Breakeven Tax Rate

Definition of 'Breakeven Tax Rate'


A rate of tax above which it is unprofitable to engage in a transaction. After the tax is paid, there would not be enough profit or financial benefit for the parties involved to justify the time and effort required to transact business. The break even tax rate in and of itself is essentially a conceptual threshold; a rate below this rate would give investors or other parties incentive to engage in a transaction, whereas a rate above this will not. This rate is not a set numerical rate, such as the Social Security tax rate.

Investopedia explains 'Breakeven Tax Rate'


An example of a break even tax rate is illustrated in the following example:

Investor A owns 1,000 shares of stock in ABC Company, and the price is starting to decline. He originally paid $25 per share for the entire lot, and the stock is now trading at about $100 per share.

However, a major financial crisis has hit the company, and the share price is starting to fall rapidly. The investor has held the shares for nearly a year, which means that he can either sell them now and pay tax on his gain as ordinary income, or wait for the one-year holding period date and then sell and pay tax at the lower capital gains rate.

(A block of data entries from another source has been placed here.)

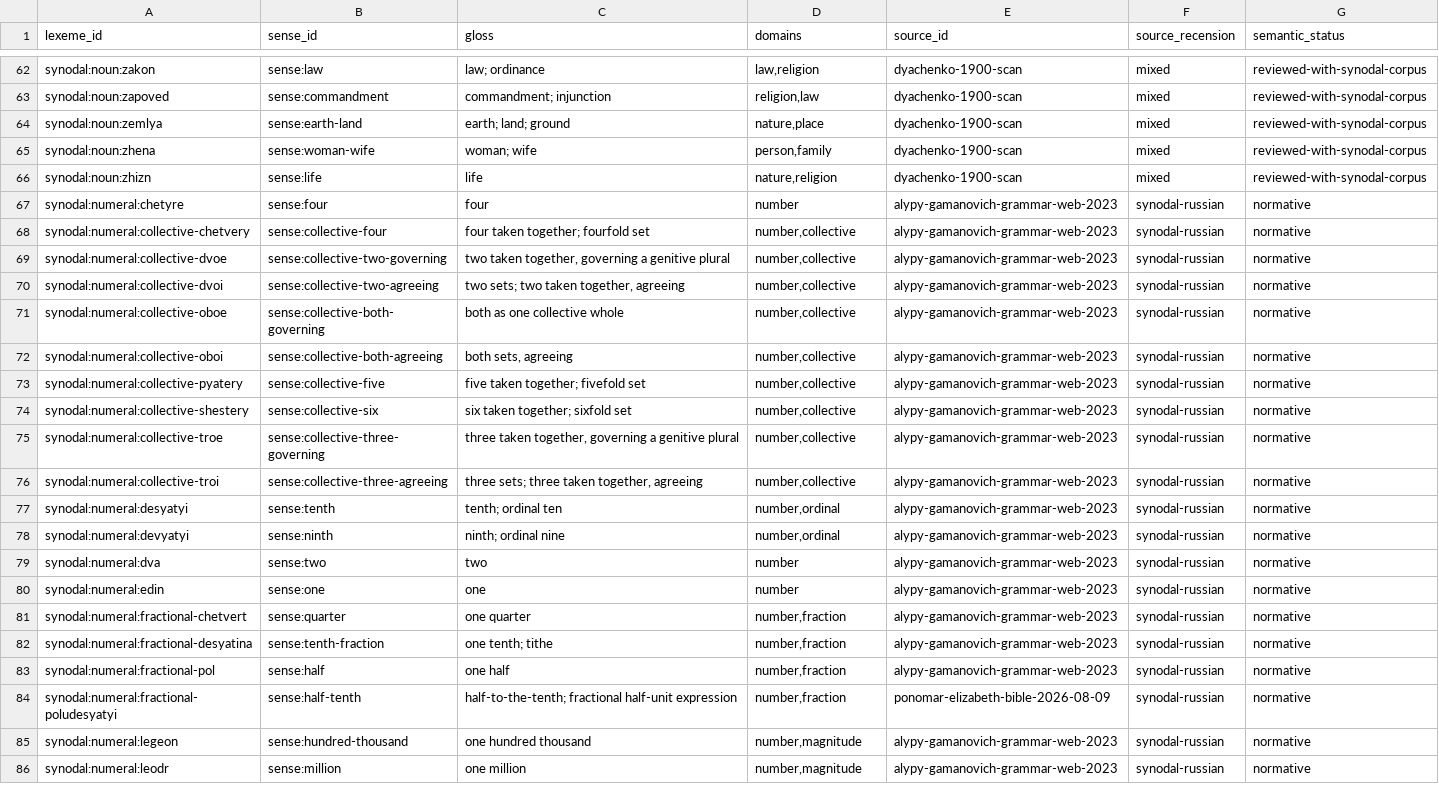
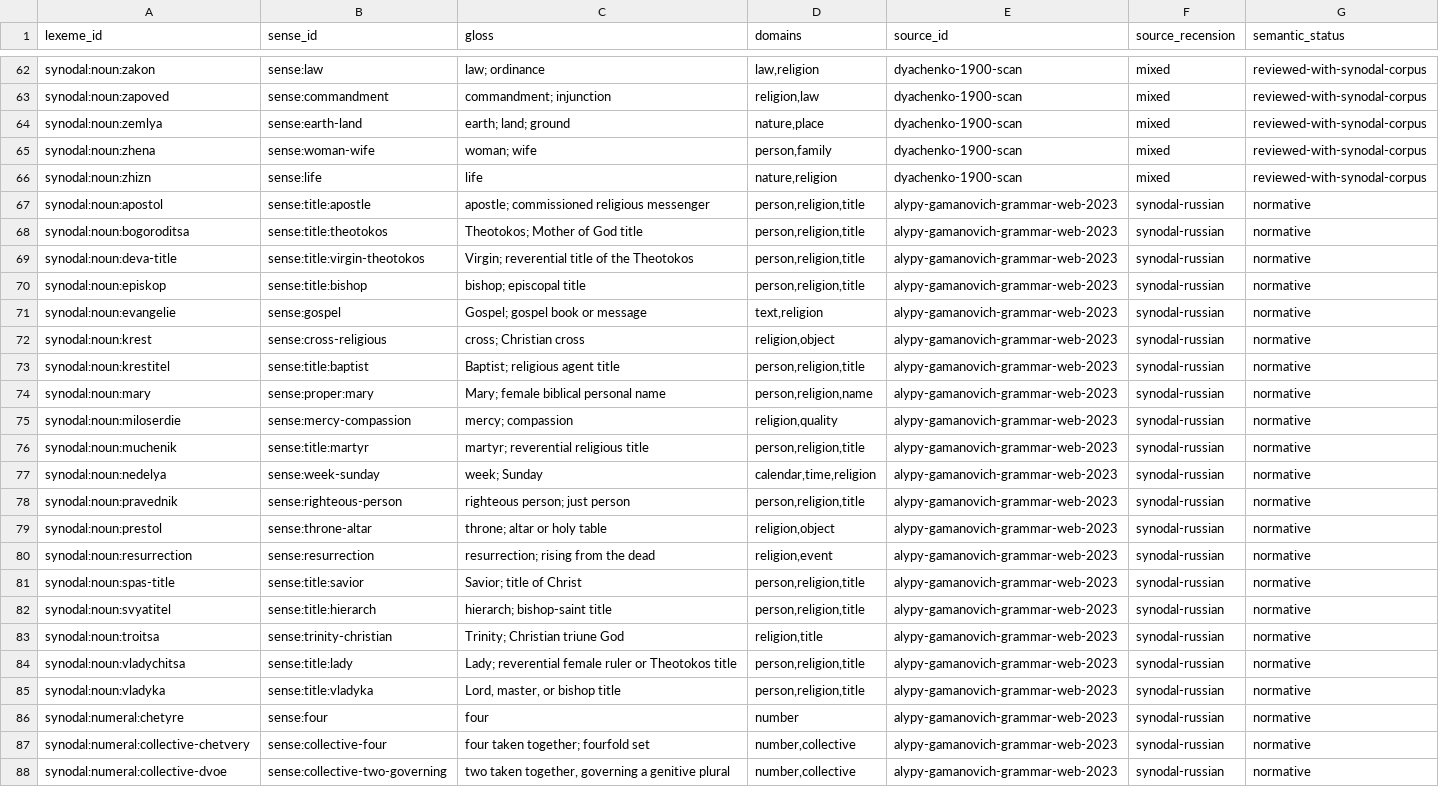
Before and after one commit to gold-silver-copper/church-slavonic, a TSV file: data/synodal/senses.tsv, drawn as a sheet; only a part is shown, gaps mark what is left out; the shorter side is filled out with more unchanged rows.

Commit message:
Implement source-listed nominal abbreviation families

```diff
--- a/data/synodal/senses.tsv
+++ b/data/synodal/senses.tsv
@@ -66,2 +66,21 @@ synodal:noun:zhena	sense:woman-wife	woman; wife	person,family	dyachenko-1900-sca
 synodal:noun:zhizn	sense:life	life	nature,religion	dyachenko-1900-scan	mixed	reviewed-with-synodal-corpus
+synodal:noun:apostol	sense:title:apostle	apostle; commissioned religious messenger	person,religion,title	alypy-gamanovich-grammar-web-2023	synodal-russian	normative
+synodal:noun:bogoroditsa	sense:title:theotokos	Theotokos; Mother of God title	person,religion,title	alypy-gamanovich-grammar-web-2023	synodal-russian	normative
+synodal:noun:deva-title	sense:title:virgin-theotokos	Virgin; reverential title of the Theotokos	person,religion,title	alypy-gamanovich-grammar-web-2023	synodal-russian	normative
+synodal:noun:episkop	sense:title:bishop	bishop; episcopal title	person,religion,title	alypy-gamanovich-grammar-web-2023	synodal-russian	normative
+synodal:noun:evangelie	sense:gospel	Gospel; gospel book or message	text,religion	alypy-gamanovich-grammar-web-2023	synodal-russian	normative
+synodal:noun:krest	sense:cross-religious	cross; Christian cross	religion,object	alypy-gamanovich-grammar-web-2023	synodal-russian	normative
+synodal:noun:krestitel	sense:title:baptist	Baptist; religious agent title	person,religion,title	alypy-gamanovich-grammar-web-2023	synodal-russian	normative
+synodal:noun:mary	sense:proper:mary	Mary; female biblical personal name	person,religion,name	alypy-gamanovich-grammar-web-2023	synodal-russian	normative
+synodal:noun:miloserdie	sense:mercy-compassion	mercy; compassion	religion,quality	alypy-gamanovich-grammar-web-2023	synodal-russian	normative
+synodal:noun:muchenik	sense:title:martyr	martyr; reverential religious title	person,religion,title	alypy-gamanovich-grammar-web-2023	synodal-russian	normative
+synodal:noun:nedelya	sense:week-sunday	week; Sunday	calendar,time,religion	alypy-gamanovich-grammar-web-2023	synodal-russian	normative
+synodal:noun:pravednik	sense:righteous-person	righteous person; just person	person,religion,title	alypy-gamanovich-grammar-web-2023	synodal-russian	normative
+synodal:noun:prestol	sense:throne-altar	throne; altar or holy table	religion,object	alypy-gamanovich-grammar-web-2023	synodal-russian	normative
+synodal:noun:resurrection	sense:resurrection	resurrection; rising from the dead	religion,event	alypy-gamanovich-grammar-web-2023	synodal-russian	normative
+synodal:noun:spas-title	sense:title:savior	Savior; title of Christ	person,religion,title	alypy-gamanovich-grammar-web-2023	synodal-russian	normative
+synodal:noun:svyatitel	sense:title:hierarch	hierarch; bishop-saint title	person,religion,title	alypy-gamanovich-grammar-web-2023	synodal-russian	normative
+synodal:noun:troitsa	sense:trinity-christian	Trinity; Christian triune God	religion,title	alypy-gamanovich-grammar-web-2023	synodal-russian	normative
+synodal:noun:vladychitsa	sense:title:lady	Lady; reverential female ruler or Theotokos title	person,religion,title	alypy-gamanovich-grammar-web-2023	synodal-russian	normative
+synodal:noun:vladyka	sense:title:vladyka	Lord, master, or bishop title	person,religion,title	alypy-gamanovich-grammar-web-2023	synodal-russian	normative
 synodal:numeral:chetyre	sense:four	four	number	alypy-gamanovich-grammar-web-2023	synodal-russian	normative
```
Also changed, not shown: data/synodal/abbreviation_inventory.tsv, data/synodal/engine_capabilities.tsv, 22 other files.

But of course, paying a higher rate on stock sold at $75 per share is probably better than waiting for the stock to fall to $50 per share and then paying a lower rate on less gain.

Of course, the movement of the stock price will ultimately determine which path is better, but there will be a stock price at which the investor will come out the same either way, regardless of whether he reports a short or long-term gain.



comments powered by Disqus
Hot Definitions
  1. Treasury Inflation Protected Securities - TIPS

    A treasury security that is indexed to inflation in order to protect investors from the negative effects of inflation. TIPS are considered an extremely low-risk investment since they are backed by the U.S. government and since their par value rises with inflation, as measured by the Consumer Price Index, while their interest rate remains fixed.
  2. Gilt-Edged Switching

    The selling and repurchasing of certain high-grade stocks or bonds to capture profits. Gilt-edged switching involves gilt-edged security, which can be high-grade stock or bond issued by a financially stable company such as the Blue Chip companies or by certain governments.
  3. Master Limited Partnership - MLP

    A type of limited partnership that is publicly traded. There are two types of partners in this type of partnership: The limited partner is the person or group that provides the capital to the MLP and receives periodic income distributions from the MLP's cash flow, whereas the general partner is the party responsible for managing the MLP's affairs and receives compensation that is linked to the performance of the venture.
  4. Class Action

    An action where an individual represents a group in a court claim. The judgment from the suit is for all the members of the group (class).
  5. Retail Sales

    An aggregated measure of the sales of retail goods over a stated time period, typically based on a data sampling that is extrapolated to model an entire country. In the U.S., the retail sales report is a monthly economic indicator compiled and released by the Census Bureau and the Department of Commerce.
  6. Okun's Law

    The relationship between an economy's unemployment rate and its gross national product (GNP). Twentieth-century economist Arthur Okun developed this idea, which states that when unemployment falls by 1%, GNP rises by 3%. However, the law only holds true for the U.S.
Trading Center